In John 8:12 Jesus makes the remarkable statement that he is the “Light of the World.”   As readers of John’s Gospel, we have know this fact since the prologue, but now Jesus declares to crowds gathered to celebrate the Feast of Dedication that he is the True Light.

MenorahJesus makes this statement at the Feast of Dedication, or Hanukkah, a festival celebrating the re-dedication of the Temple after the Maccabean Revolt in 165 B.C.  After Antiochus desecrated the Temple, the Jews fought a war to re-capture Jerusalem.  When the Temple was secured, the altar was replaced so that sacrifices could begin again.  There was not enough oil consecrated to light the menorah in the Temple, so they used what they had and it lasted for the whole eight days it took to consecrate more oil.  This miracle is therefore recalled during the feast by the lighting of lamps in homes and in the Temple.

Josephus described the feast as the “festival of lights” although some scholars doubt this description as accurate.  The story of the miraculous light is not found in 1 Macc, so the origin of the “light” aspect of Hanukkah is not clear (ABD, “Dedication, Feast of,” 2:124).  Since this saying takes place in the public courts, Jesus may very well be contrasting himself with the lights of the festival.  As people are celebrating the liberation from their oppressors by the lighting of the menorah in the Temple, Jesus stands up and declares that he is the true light of the world!

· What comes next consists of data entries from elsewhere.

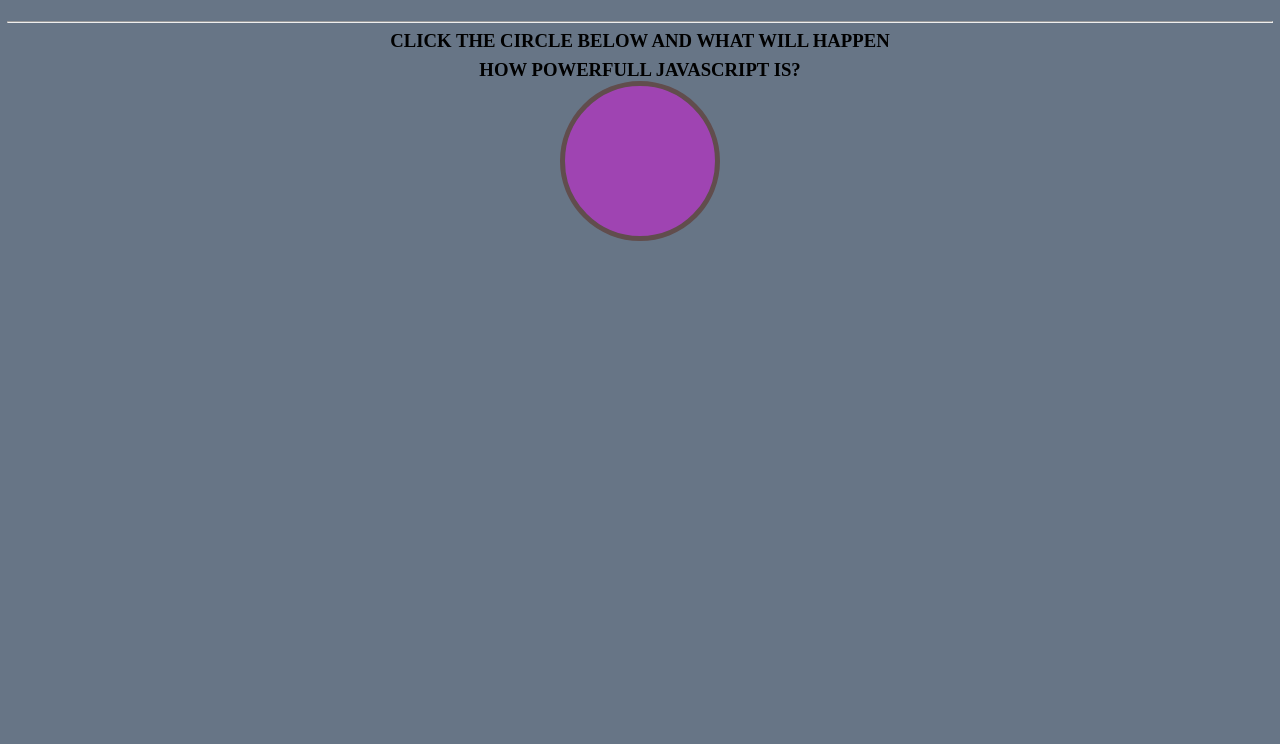
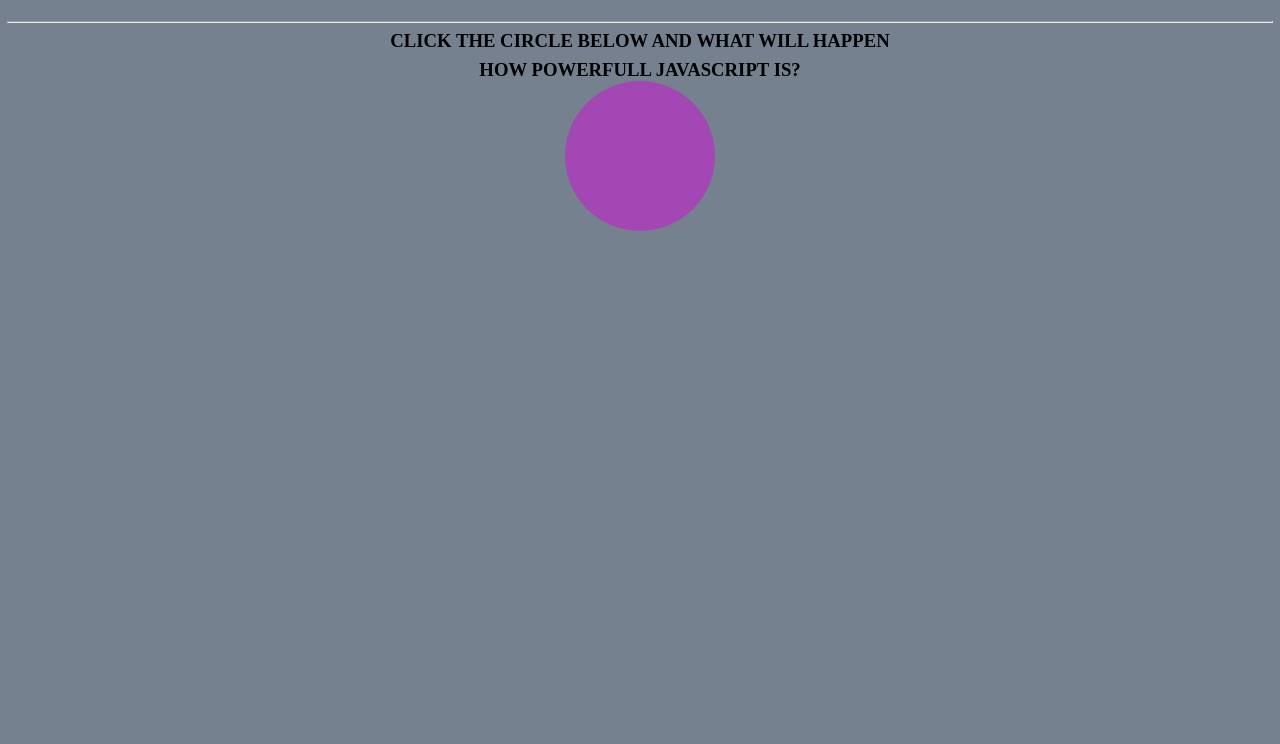
Before and after one commit to Aftabe/basic-js-code, a plain HTML site: page index.html in a window 1280 px wide. Shown: the part 56-800 px from the top of the page. Drawn offline with Linux system fonts and the light colour scheme.

Commit message:
style added

```diff
--- a/css/style.css
+++ b/css/style.css
@@ -4,7 +4,7 @@
 }
 
 body {
-  background-color: rgb(103, 117, 134);
+  background-color: rgb(118, 129, 143);
   padding: 4px 7px;
 }
 
@@ -18,7 +18,7 @@
   background: rgba(173, 58, 189, 0.808);
   margin: 0 auto;
   border-radius: 100px;
-  border: 5px solid rgb(97, 77, 77);
+  border: 3spx solid rgb(97, 77, 77);
   cursor: pointer;
 }
 
```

By declaring that he is the Light of the World, Jesus is alluding to several texts from the Hebrew Bible as well as practices in the Temple.   There are a number of texts which describe God as light (Ps 27:1, 36:9) or the Law as light (Ps 119:105, Prov 6:23).  I think it is likely that Jesus’ allusion is to the light of the Torah in this saying.  The Torah is God’s word, and it is by God’s word that the the world came into being.  This resonates with the prologue ion John 1 as well, since the Word was with God in the beginning and through the Word all things have been created.  For a Jewish teacher to declare that they are the “light of the world” is to claim something which goes beyond what might be expected, he is claiming to be God.

Since Jesus says that everyone who follows this light has life, it is possible this is also an allusion to Israel in the Wilderness.  This was obvious in chapter 6 when Jesus provided food in the wilderness, in this case the light is the pillar of fire which led Israel when they traveled in the wilderness.

In either case, that Jesus is the light of the world is a major theme in John’s gospel.  Those who follow Jesus walk in the light, those who reject Jesus walk in the darkness. Light exposes what is hidden in the darkness.  Light is always associated with truth, lies with darkness.  By the end of this chapter Jesus makes it clear that to reject him is to willingly choose to remain in the darkness, those who follow Jesus are walking in the light.